The Agrarian Utopia in Politics: The Homestead Act
In their platform of 1860, the Republican party de-emphasized abolitionism and opposed the extension of slavery into the Western territories. These were important concessions to Western opinion, as it was common knowledge that the party could not carry the election unless it garnered the votes of the formerly Democratic Northwest. Perhaps most significant to citizens of the West was the Homestead bill, inspired by the Republican doctrine of "free soil." William H. Seward and Edward Everett had declared in 1854 that slavery must be kept out of areas where it was not already established, in order to keep land in the strategic western territories--"free soil"--available for the millions of freemen from Asia who would enter the U. S. as it expanded its empire toward India.
The Republican position, as manifested in Everett and Seward, drew on the assumptions of maritime trade and 17th-century mercanitilism rather than the established Western agrarian calculus, and posed no threat to Democrat Douglas's popular support of "squatter sovereignty" in the settlement of the Northwest. In 1860, the homestead principle--which demanded free homesteads for actual settlers--became official Republican doctrine, a victory for the conservative wing of the party insofar as it celebrated the myth of the garden and the ideal of the yeoman farmer while opposing the expansion of slavery into the west (without actually criticizing slavery as it already existed).
The Homestead Act's demand for more generous treatment of Western settlers had originated in the slave states of the Southwest, and as late as the session of 1852-53 the debate over its content was not between proslavery and antislavery groups but between agrarian Western Democrats and Eastern capitalists.
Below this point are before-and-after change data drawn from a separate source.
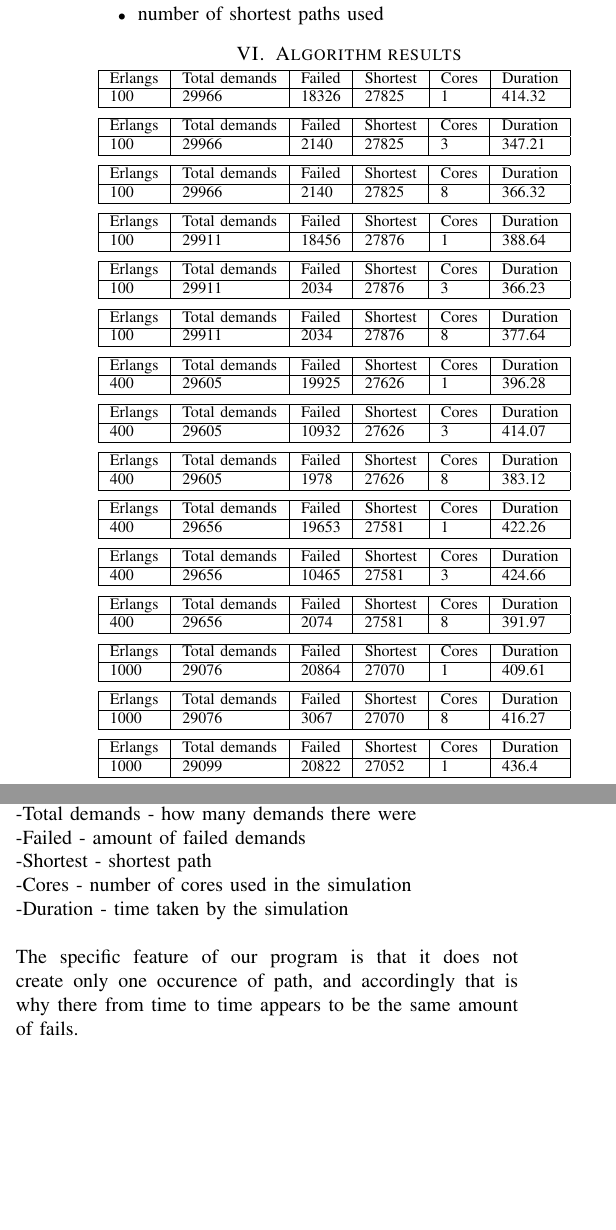
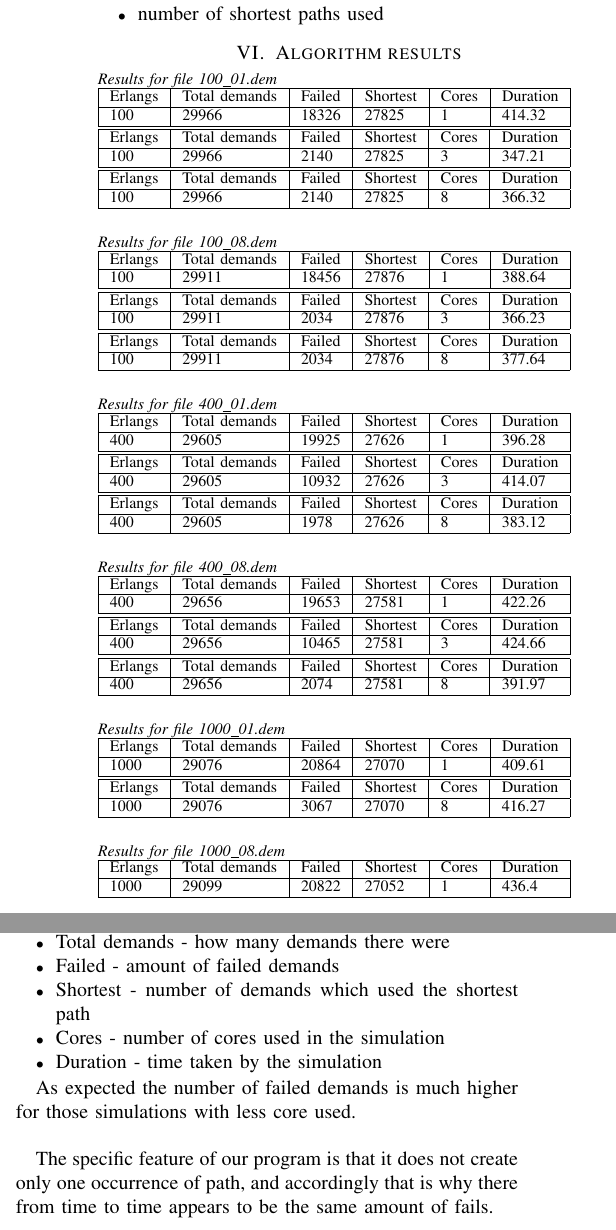
Before and after one commit to bakowroc/network-optimization, a LaTeX paper (report/document.tex): two parts of the columns of page 4 of 5, joined at a grey line, cut so that both start at the same text, the shorter picture padded with empty space. Compiled offline with pdfLaTeX; a missing font is replaced by an installed copy or a similar font; a LaTeX package or settings file that is missing is left out.

Commit message:
Algorithm changes

```diff
--- a/report/document.tex
+++ b/report/document.tex
@@ -243,20 +243,30 @@ A short piece of program which implements creating brief summary in a *.csv form
 
 \section{Algorithm results}
 \begin{footnotesize}
-\noindent
+\noindent \textit{Results for file 100\_01.dem} \\
 \csvautotabular[separator=semicolon]{100_01.dem_summary_fixed_1.csv}\\\\
 \csvautotabular[separator=semicolon]{100_01.dem_summary_fixed_3.csv}\\\\
 \csvautotabular[separator=semicolon]{100_01.dem_summary_fixed_8.csv}\\\\
+
+\noindent \textit{Results for file 100\_08.dem} \\
 \csvautotabular[separator=semicolon]{100_08.dem_summary_fixed_1.csv}\\\\
 \csvautotabular[separator=semicolon]{100_08.dem_summary_fixed_3.csv}\\\\
 \csvautotabular[separator=semicolon]{100_08.dem_summary_fixed_8.csv}\\\\
+
+\noindent \textit{Results for file 400\_01.dem} \\
 \csvautotabular[separator=semicolon]{400_01.dem_summary_fixed_1.csv}\\\\
 \csvautotabular[separator=semicolon]{400_01.dem_summary_fixed_3.csv}\\\\
 \csvautotabular[separator=semicolon]{400_01.dem_summary_fixed_8.csv}\\\\
+
+\noindent \textit{Results for file 400\_08.dem} \\
 \csvautotabular[separator=semicolon]{400_08.dem_summary_fixed_1.csv}\\\\
 \csvautotabular[separator=semicolon]{400_08.dem_summary_fixed_3.csv}\\\\
 \csvautotabular[separator=semicolon]{400_08.dem_summary_fixed_8.csv}\\\\
+
+\noindent \noindent \textit{Results for file 1000\_01.dem} \\
 \csvautotabular[separator=semicolon]{1000_01.dem_summary_fixed_1.csv}\\\\
 \csvautotabular[separator=semicolon]{1000_01.dem_summary_fixed_8.csv}\\\\
+
+\noindent \textit{Results for file 1000\_08.dem} \\
 \csvautotabular[separator=semicolon]{1000_08.dem_summary_fixed_1.csv}\\\\
 \csvautotabular[separator=semicolon]{1000_08.dem_summary_fixed_3.csv}\\\\
@@ -266,13 +280,18 @@ A short piece of program which implements creating brief summary in a *.csv form
 \csvautotabular[separator=semicolon]{2000_08.dem_summary_fixed_3.csv}\\\\
 \end{footnotesize}
 Columns in these tables are, accordingly:
-\\-Erlangs - unit of the network load
-\\-Total demands - how many demands there were
-\\-Failed - amount of failed demands
-\\-Shortest - shortest path
-\\-Cores - number of cores used in the simulation
-\\-Duration - time taken by the simulation\\\\
-The specific feature of our program is that it does not create only one occurence of path, and accordingly that is why there from time to time appears to be the same amount of fails.
+\begin{itemize}
+\item Erlangs - unit of the network load
+\item Total demands - how many demands there were
+\item Failed - amount of failed demands
+\item Shortest - number of demands which used the shortest path
+\item Cores - number of cores used in the simulation
+\item Duration - time taken by the simulation
+\end{itemize}
+
+As expected the number of failed demands is much higher for those simulations with less core used.\\
+
+The specific feature of our program is that it does not create only one occurrence of path, and accordingly that is why there from time to time appears to be the same amount of fails.
 
 \section{Tools used}
 To solve the optimization problem we use Python 3.6.0 \cite{python} programming language due to it's flexibility, ease of use and huge amount of well developed mathematics and data structures packages. Python is also the language we know the most among the others so we can be sure solving the problem within it is going to go without solving side problems such as language syntax.
```
Also changed, not shown: report/100_07.dem_summary.csv (added, +2 -0 lines), report/csv.csv (added, +12 -0 lines), report/document.tex (4 more changed lines), 2 other files.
Senator Douglas's Kansas-Nebraska Act of 1854, however, centered Republicans around "free-soil" interests and unified Southern opposition to the homestead policy. The Republican party ultimately organized an alliance of the Northeast and Northwest against the South, a markedly different coalition that the East-West cleavage of prior decades.
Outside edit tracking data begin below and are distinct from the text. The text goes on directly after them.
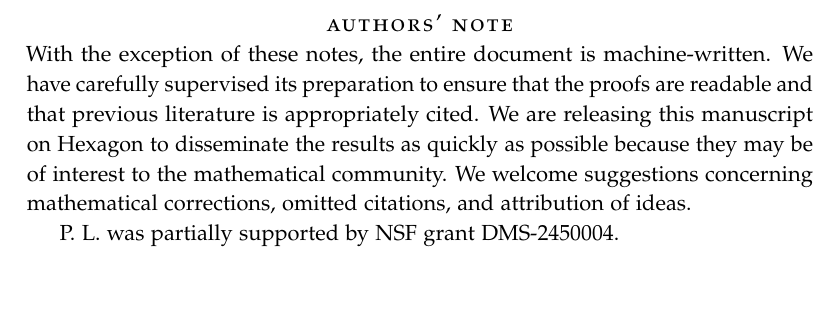
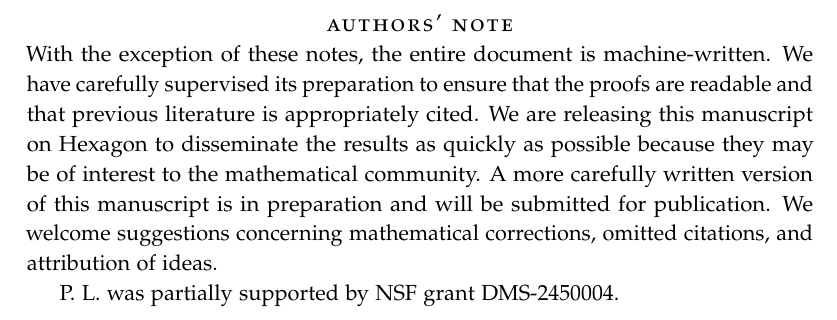
Before and after one commit to pmaronow/q-colorability-palomar, a LaTeX thesis (paper/main.tex): part of page 2 of 105, cut so that both start at the same text, the shorter picture padded with empty space. Compiled offline with pdfLaTeX.

Commit message:
Revise authors’ note and regenerate manuscript PDF
Add the requested statement that a more carefully written manuscript is in preparation and will be submitted for publication.

Validation: successful LaTeX build; exact requested note and NSF acknowledgement; only page 2 has changed extracted text.

```diff
--- a/paper/main.tex
+++ b/paper/main.tex
@@ -114,8 +114,10 @@ With the exception of these notes, the entire document is machine-written. We
 have carefully supervised its preparation to ensure that the proofs are readable and
 that previous literature is appropriately cited. We are releasing this manuscript
 on Hexagon to disseminate the results as quickly as possible because they may be
-of interest to the mathematical community. We welcome suggestions concerning
-mathematical corrections, omitted citations, and attribution of ideas.
+of interest to the mathematical community. A more carefully written version of
+this manuscript is in preparation and will be submitted for publication. We
+welcome suggestions concerning mathematical corrections, omitted citations, and
+attribution of ideas.
 
 P.\ L.\ was partially supported by NSF grant DMS-2450004.
 \end{authorsnote}
```
Also changed, not shown: Aronow_Lopatto_colorability_threshold.pdf.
George Henry Evans, a leader in the radical New York Workingmen's party, contended in his National Reform doctrine that free land in the West would encourage unemployed or underpaid laborers to leave industrial cities, eliminating the surplus of workingmen and helping to free the urban economy from the iron grip of the factory owners. This conception, which came to be called the "safety valve" theory, owes much to the labor theory of property espoused by Locke and Jefferson, in which the man who works the land earns ownership of it. Along with opposition to the expansion of slavery, Evans' "safety valve" proposal formed a crucial part of the case for the Homestead Bill as it was presented to Western voters. But the Homestead Bill's strongest appeal to Western voters lay in its exaltation of the yeoman farmer and his fee-simple empire, the mythical entities which had meant so much to Crevecoeur, Jefferson, and Andrew Jackson, whom supporters of the Homestead Bill invoked as authorities on the architecture of American development. Republicans such as George W. Julian, Cyrus L. Dunham, and Galusha A. Grow seized on these symbols in the 1850s and appealed to the imaginations of masses of voters; laboring farmers were increasingly viewed as honorable and independent rather than lower-class, and for this reason the free-soilers' vision of the agricultural utopia's classless society--landed property cultivated by freemen--had no place for the Negro.